Ordering poems becomes a familiar act if you consider the lyric poem in its original form—the song. And if you were the kind of incessant list-maker Nick Hornby describes in his novel High Fidelity, the kind who also made mix tapes from your album collection. If you were the kind of geek my college boyfriend, Tim, was and—admittedly—the kind I was too.
Our love affair began with a trade of tapes, and from there things got competitive. When we were twenty and camping in Michigan's Upper Peninsula, we spent our hikes making up imaginary tapes. One of us would suggest a topic—songs with a Bo Diddley beat, revenge songs for ex-lovers—and we would alternate naming titles until somebody was stumped and lost. Once, when we spent a year apart, we sent tapes through the mail. Instead of thanking each other, we rated them on a one- to five-star scale. By the time we moved in together, making the tapes had become a speed game. We assembled them together, alternating songs. Before the other person's song ended, you had to cue up a new one that fit or face humiliation.
Our pride and pains were immature, but I now think of that serious play as a beginning: It taught me one way to think about a book of poems. We were relentlessly critical of each other's sensibilities. (As Hornby's character Rob Fleming says, "Oh, there are loads of rules.") And we cared about the game, about solving a problem within a form. We titled the finished tapes, rubber-cemented cover art we cut from ads into the plastic cases. Tim even had an imaginary label, P. Pineapple Productions, so called in honor of his unrequited lust for a girl in his dorm named Pam. And years later, I remembered the obsolete art of the mix tape when I sat on my living room floor, surrounded by every poem I'd written, to order my first book for what would turn out to be the last time. The old questions still applied: Can I be surprising and still make sense? Can I intrigue someone I respect?
I no longer own even one record, but I have compiled the best advice on poem order I've gleaned—from books, editors, other poets, and experience—to make you, Dear Reader, this mix tape. Though I can already tell you, Tim would not give it more than four stars.
When Sgt. Pepper's Lonely Hearts Club Band came out in 1967, according to Rock of Ages, Rolling Stone's history of rock and roll, it was the first time anyone had asserted that an album itself made a whole. Before that, bands put out collections of unrelated, randomly sequenced songs, not unlike the way poets once put out collections of unconnected lyrics and called them Poems. It's now hard to imagine that an album, or a book of poetry, might not be a cohesive entity. But the good news for the poet is that the songs on Sgt. Pepper's aren't much more related than those on earlier Beatles' collections. In some ways, the album is more eclectic.

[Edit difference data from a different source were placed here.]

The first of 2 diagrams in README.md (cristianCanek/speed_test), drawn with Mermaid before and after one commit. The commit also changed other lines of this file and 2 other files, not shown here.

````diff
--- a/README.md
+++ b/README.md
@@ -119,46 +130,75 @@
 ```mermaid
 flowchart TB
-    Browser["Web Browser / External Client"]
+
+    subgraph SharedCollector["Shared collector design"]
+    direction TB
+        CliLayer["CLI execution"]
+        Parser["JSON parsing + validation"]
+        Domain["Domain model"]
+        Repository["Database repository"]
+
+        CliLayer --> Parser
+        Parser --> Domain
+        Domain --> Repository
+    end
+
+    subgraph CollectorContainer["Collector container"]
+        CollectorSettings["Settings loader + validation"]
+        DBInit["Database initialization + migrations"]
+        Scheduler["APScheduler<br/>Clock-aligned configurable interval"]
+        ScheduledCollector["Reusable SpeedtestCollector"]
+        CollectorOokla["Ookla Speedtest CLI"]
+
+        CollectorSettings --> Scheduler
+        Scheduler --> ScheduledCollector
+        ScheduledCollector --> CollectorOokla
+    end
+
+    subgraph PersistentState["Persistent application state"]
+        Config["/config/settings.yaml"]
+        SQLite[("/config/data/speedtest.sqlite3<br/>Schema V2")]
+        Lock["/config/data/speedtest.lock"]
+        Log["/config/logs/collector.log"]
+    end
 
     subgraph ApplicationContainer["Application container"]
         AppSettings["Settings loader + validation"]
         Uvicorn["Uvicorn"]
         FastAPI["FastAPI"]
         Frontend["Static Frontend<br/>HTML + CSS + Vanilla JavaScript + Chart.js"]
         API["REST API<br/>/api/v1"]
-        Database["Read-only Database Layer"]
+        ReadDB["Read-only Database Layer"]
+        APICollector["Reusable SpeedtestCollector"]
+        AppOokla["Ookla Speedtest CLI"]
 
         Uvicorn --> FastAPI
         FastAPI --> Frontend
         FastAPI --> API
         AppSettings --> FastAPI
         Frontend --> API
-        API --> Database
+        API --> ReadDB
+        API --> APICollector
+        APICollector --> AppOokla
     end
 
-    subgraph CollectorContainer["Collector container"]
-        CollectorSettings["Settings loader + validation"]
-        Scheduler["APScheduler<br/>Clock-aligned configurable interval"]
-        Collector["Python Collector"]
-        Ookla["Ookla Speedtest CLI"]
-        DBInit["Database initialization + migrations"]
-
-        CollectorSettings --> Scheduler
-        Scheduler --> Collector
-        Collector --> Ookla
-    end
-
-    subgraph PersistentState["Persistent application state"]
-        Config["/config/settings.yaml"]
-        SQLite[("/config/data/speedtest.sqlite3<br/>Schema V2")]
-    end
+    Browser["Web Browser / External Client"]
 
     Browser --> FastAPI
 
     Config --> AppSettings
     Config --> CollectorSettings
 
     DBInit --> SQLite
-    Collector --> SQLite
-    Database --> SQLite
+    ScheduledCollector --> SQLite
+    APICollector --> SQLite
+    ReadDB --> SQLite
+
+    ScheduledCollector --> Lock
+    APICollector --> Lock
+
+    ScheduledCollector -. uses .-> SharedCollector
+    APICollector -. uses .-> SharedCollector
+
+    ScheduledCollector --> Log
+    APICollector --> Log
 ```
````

What's changed is that, like any good piece of writing, Sgt. Pepper's enters into a contract with its audience. Its title and cover art announce that the Beatles are donning the persona of a psychedelic vaudeville group; what you are about to hear is its performance. The Fab Four's glitzy costumes and the icons crowded around them on the album jacket hint at the showbiz razzle-dazzle, the grab bag of musical styles they will momentarily reach inside.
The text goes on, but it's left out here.